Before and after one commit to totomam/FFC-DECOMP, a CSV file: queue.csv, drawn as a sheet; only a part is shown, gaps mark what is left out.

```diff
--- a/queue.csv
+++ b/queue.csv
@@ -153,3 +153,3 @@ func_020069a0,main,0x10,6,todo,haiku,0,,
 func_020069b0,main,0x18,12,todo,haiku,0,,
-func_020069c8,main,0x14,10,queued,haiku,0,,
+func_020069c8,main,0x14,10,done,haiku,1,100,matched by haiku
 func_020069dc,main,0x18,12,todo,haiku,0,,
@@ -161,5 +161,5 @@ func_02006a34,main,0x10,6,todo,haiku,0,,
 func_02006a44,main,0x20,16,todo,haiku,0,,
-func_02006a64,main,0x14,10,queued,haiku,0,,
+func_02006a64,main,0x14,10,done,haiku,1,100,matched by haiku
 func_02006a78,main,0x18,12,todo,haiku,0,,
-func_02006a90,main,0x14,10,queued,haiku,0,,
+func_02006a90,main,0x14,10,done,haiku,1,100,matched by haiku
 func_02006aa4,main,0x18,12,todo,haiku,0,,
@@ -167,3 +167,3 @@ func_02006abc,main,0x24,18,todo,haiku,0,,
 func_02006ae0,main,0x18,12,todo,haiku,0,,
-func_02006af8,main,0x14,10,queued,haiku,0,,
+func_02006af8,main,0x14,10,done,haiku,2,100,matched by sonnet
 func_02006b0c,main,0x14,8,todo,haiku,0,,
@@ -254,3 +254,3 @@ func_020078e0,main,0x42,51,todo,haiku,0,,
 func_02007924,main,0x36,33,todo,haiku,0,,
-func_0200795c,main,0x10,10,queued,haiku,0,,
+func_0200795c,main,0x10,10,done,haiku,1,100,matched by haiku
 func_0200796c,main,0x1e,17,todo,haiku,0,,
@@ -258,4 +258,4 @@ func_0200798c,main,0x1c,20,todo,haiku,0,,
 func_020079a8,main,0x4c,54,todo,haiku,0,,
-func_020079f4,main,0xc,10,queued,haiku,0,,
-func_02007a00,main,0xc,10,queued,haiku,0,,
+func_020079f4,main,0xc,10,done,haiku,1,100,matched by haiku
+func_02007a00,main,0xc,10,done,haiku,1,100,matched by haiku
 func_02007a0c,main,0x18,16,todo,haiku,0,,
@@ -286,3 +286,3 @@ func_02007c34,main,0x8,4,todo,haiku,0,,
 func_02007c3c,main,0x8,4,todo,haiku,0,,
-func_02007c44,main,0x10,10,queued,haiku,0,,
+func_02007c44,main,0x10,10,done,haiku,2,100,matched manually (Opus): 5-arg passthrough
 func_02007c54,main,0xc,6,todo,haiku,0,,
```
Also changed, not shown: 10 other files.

________________________

▶ _Your objective_: The whole of the material above should be written out again, exactly.

▶ _Answer space_:
Before and after one commit to totomam/FFC-DECOMP, a CSV file: queue.csv, drawn as a sheet; only a part is shown, gaps mark what is left out.

```diff
--- a/queue.csv
+++ b/queue.csv
@@ -153,3 +153,3 @@ func_020069a0,main,0x10,6,todo,haiku,0,,
 func_020069b0,main,0x18,12,todo,haiku,0,,
-func_020069c8,main,0x14,10,queued,haiku,0,,
+func_020069c8,main,0x14,10,done,haiku,1,100,matched by haiku
 func_020069dc,main,0x18,12,todo,haiku,0,,
@@ -161,5 +161,5 @@ func_02006a34,main,0x10,6,todo,haiku,0,,
 func_02006a44,main,0x20,16,todo,haiku,0,,
-func_02006a64,main,0x14,10,queued,haiku,0,,
+func_02006a64,main,0x14,10,done,haiku,1,100,matched by haiku
 func_02006a78,main,0x18,12,todo,haiku,0,,
-func_02006a90,main,0x14,10,queued,haiku,0,,
+func_02006a90,main,0x14,10,done,haiku,1,100,matched by haiku
 func_02006aa4,main,0x18,12,todo,haiku,0,,
@@ -167,3 +167,3 @@ func_02006abc,main,0x24,18,todo,haiku,0,,
 func_02006ae0,main,0x18,12,todo,haiku,0,,
-func_02006af8,main,0x14,10,queued,haiku,0,,
+func_02006af8,main,0x14,10,done,haiku,2,100,matched by sonnet
 func_02006b0c,main,0x14,8,todo,haiku,0,,
@@ -254,3 +254,3 @@ func_020078e0,main,0x42,51,todo,haiku,0,,
 func_02007924,main,0x36,33,todo,haiku,0,,
-func_0200795c,main,0x10,10,queued,haiku,0,,
+func_0200795c,main,0x10,10,done,haiku,1,100,matched by haiku
 func_0200796c,main,0x1e,17,todo,haiku,0,,
@@ -258,4 +258,4 @@ func_0200798c,main,0x1c,20,todo,haiku,0,,
 func_020079a8,main,0x4c,54,todo,haiku,0,,
-func_020079f4,main,0xc,10,queued,haiku,0,,
-func_02007a00,main,0xc,10,queued,haiku,0,,
+func_020079f4,main,0xc,10,done,haiku,1,100,matched by haiku
+func_02007a00,main,0xc,10,done,haiku,1,100,matched by haiku
 func_02007a0c,main,0x18,16,todo,haiku,0,,
@@ -286,3 +286,3 @@ func_02007c34,main,0x8,4,todo,haiku,0,,
 func_02007c3c,main,0x8,4,todo,haiku,0,,
-func_02007c44,main,0x10,10,queued,haiku,0,,
+func_02007c44,main,0x10,10,done,haiku,2,100,matched manually (Opus): 5-arg passthrough
 func_02007c54,main,0xc,6,todo,haiku,0,,
```
Also changed, not shown: 10 other files.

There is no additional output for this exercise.